Entries taken from a collection
<<<<
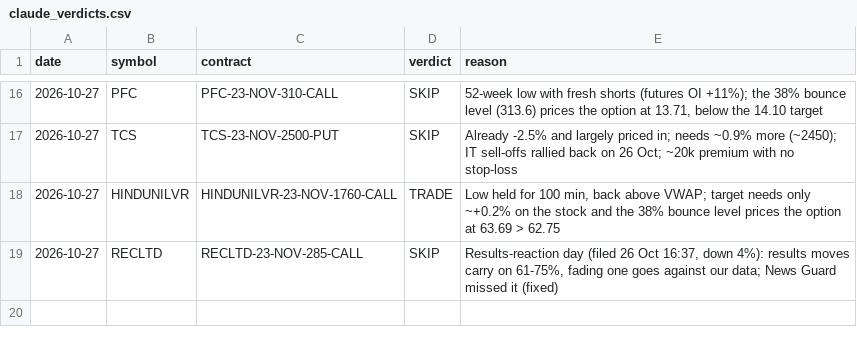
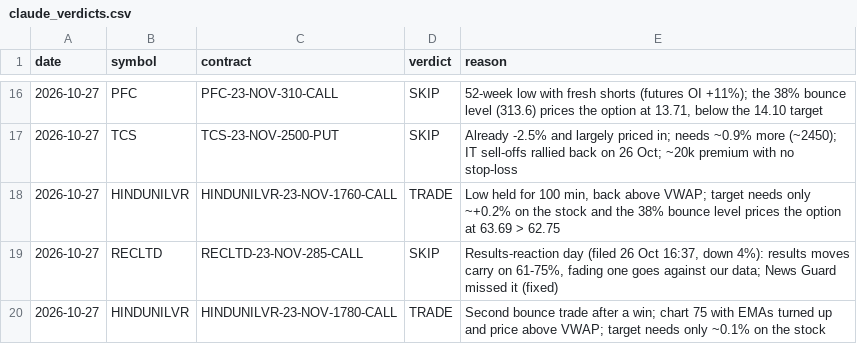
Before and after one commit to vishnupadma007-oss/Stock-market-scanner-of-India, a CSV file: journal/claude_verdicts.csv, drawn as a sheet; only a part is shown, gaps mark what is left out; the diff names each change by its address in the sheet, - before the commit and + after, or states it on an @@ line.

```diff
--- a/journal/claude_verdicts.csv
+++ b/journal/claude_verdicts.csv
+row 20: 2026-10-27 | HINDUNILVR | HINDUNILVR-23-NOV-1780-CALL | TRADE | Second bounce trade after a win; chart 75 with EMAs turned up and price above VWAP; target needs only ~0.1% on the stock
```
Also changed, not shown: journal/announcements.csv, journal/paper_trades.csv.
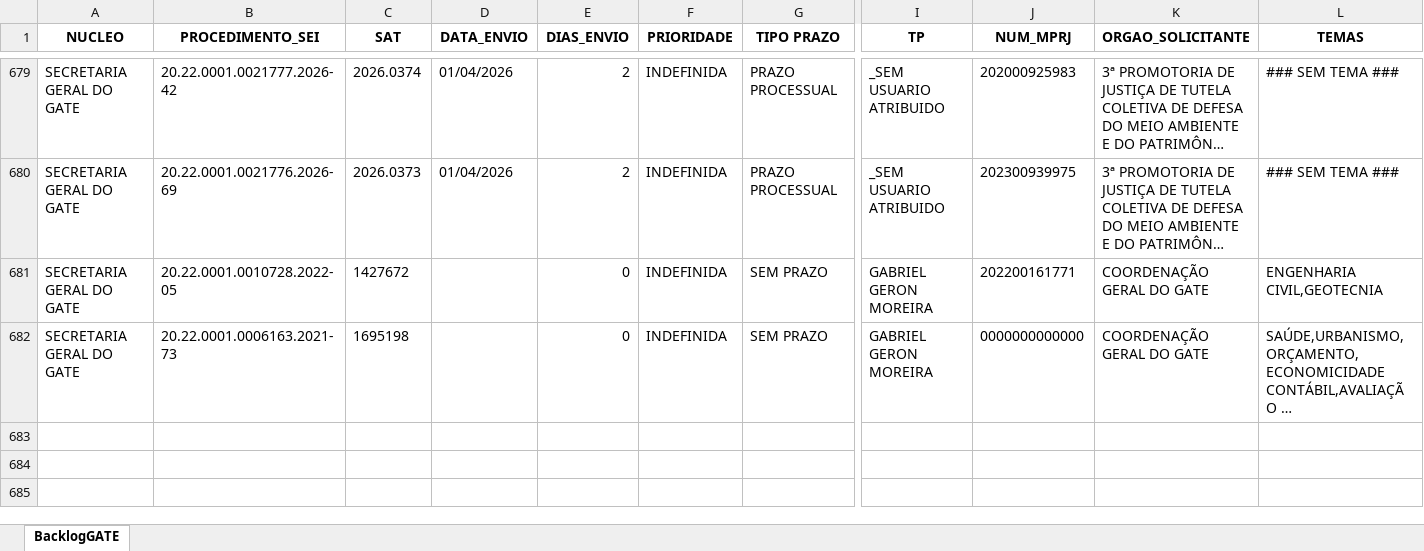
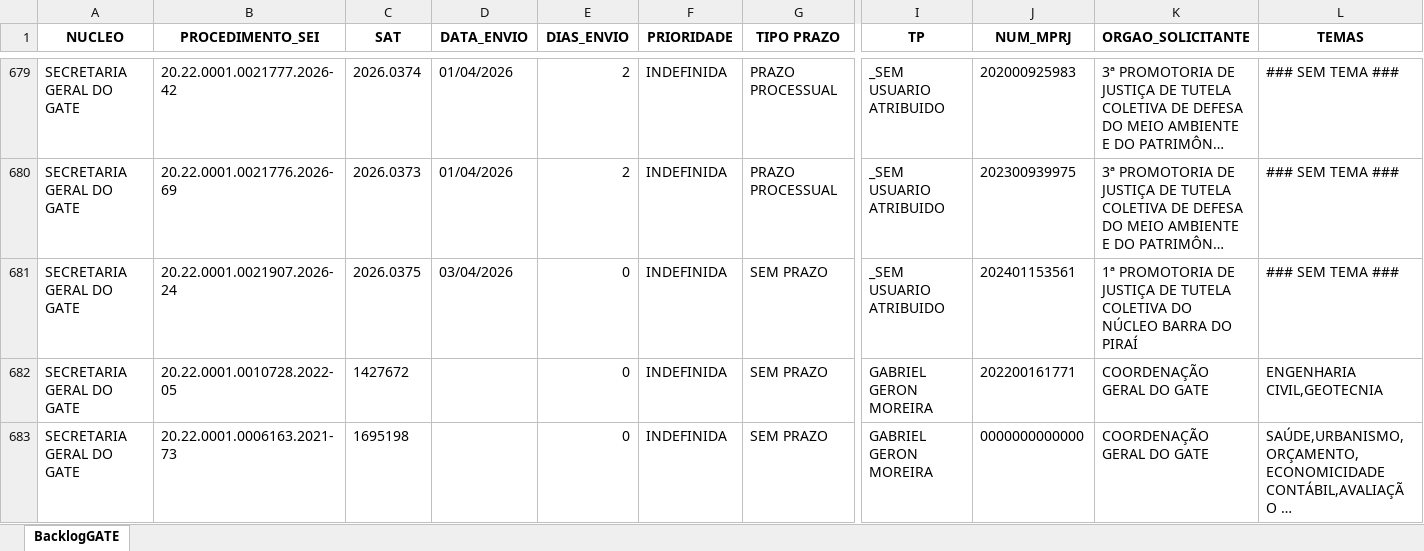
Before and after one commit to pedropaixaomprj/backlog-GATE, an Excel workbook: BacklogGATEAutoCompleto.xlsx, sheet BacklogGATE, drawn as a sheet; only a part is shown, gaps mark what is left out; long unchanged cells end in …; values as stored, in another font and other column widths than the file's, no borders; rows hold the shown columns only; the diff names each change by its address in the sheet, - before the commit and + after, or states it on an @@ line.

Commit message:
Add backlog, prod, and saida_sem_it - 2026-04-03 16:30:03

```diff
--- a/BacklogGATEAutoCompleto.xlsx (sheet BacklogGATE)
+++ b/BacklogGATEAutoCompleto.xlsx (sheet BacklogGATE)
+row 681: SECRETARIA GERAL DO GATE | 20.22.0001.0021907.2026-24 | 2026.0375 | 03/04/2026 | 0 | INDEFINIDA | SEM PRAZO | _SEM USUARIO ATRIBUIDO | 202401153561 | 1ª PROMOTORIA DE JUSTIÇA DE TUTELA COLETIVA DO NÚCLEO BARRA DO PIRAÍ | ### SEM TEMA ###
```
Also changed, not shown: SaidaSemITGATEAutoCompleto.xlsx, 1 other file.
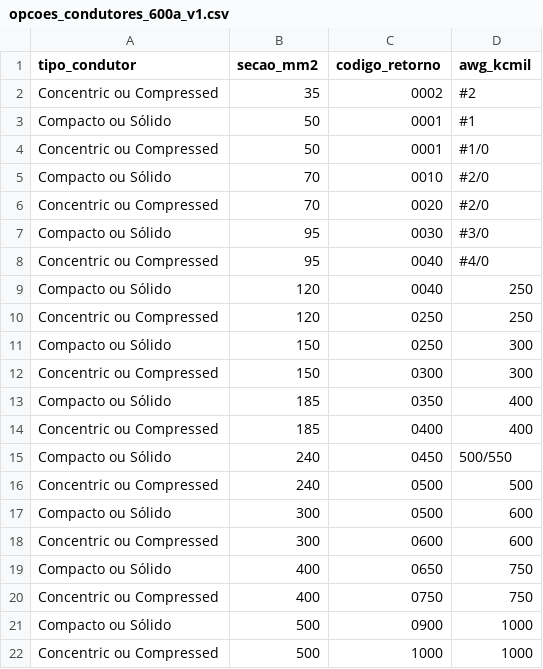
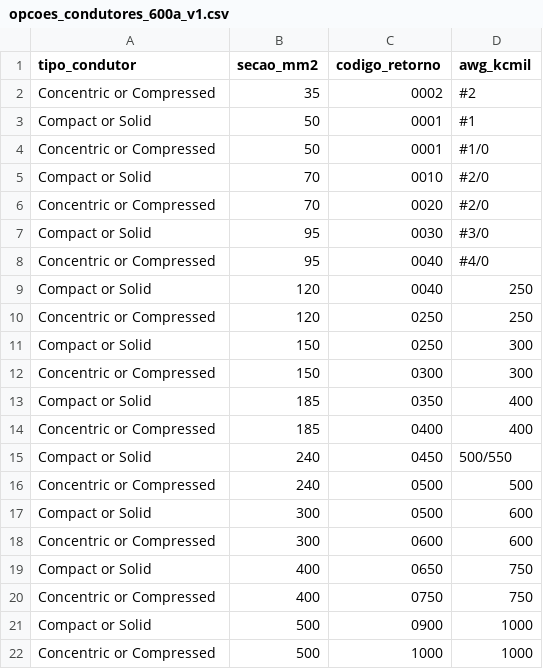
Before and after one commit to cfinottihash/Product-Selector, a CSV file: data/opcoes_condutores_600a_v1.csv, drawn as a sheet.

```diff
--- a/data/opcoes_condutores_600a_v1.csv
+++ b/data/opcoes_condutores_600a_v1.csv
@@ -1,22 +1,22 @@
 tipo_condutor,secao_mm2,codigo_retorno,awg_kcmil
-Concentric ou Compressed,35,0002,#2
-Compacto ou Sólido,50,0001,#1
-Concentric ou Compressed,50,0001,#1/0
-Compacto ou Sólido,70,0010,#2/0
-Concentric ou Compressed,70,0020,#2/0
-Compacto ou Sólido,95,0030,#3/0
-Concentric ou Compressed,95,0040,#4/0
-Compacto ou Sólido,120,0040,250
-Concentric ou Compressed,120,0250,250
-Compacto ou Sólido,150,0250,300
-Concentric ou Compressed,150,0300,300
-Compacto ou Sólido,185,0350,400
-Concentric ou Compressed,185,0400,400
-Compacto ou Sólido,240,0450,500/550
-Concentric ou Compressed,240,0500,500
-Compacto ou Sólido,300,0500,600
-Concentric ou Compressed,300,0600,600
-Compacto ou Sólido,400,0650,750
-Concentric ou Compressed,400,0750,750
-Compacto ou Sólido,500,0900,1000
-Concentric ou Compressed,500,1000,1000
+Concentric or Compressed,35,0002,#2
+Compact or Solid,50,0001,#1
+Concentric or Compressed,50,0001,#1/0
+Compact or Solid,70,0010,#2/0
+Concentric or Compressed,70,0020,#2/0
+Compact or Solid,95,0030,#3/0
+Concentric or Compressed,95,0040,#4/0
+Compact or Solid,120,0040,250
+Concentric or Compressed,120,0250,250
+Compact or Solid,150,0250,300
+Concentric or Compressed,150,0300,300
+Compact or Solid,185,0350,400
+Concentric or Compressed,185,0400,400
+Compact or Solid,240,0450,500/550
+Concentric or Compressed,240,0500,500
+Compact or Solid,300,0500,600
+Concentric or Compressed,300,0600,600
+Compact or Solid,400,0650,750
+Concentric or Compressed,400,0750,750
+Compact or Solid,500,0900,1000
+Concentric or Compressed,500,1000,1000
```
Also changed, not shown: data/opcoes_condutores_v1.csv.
>>>>
_AIM OF THE EXERCISE_
Find every line in the records that has the word "Also". Copy those lines.

_WRITTEN RESPONSE_
Also changed, not shown: journal/announcements.csv, journal/paper_trades.csv.
Also changed, not shown: SaidaSemITGATEAutoCompleto.xlsx, 1 other file.
Also changed, not shown: data/opcoes_condutores_v1.csv.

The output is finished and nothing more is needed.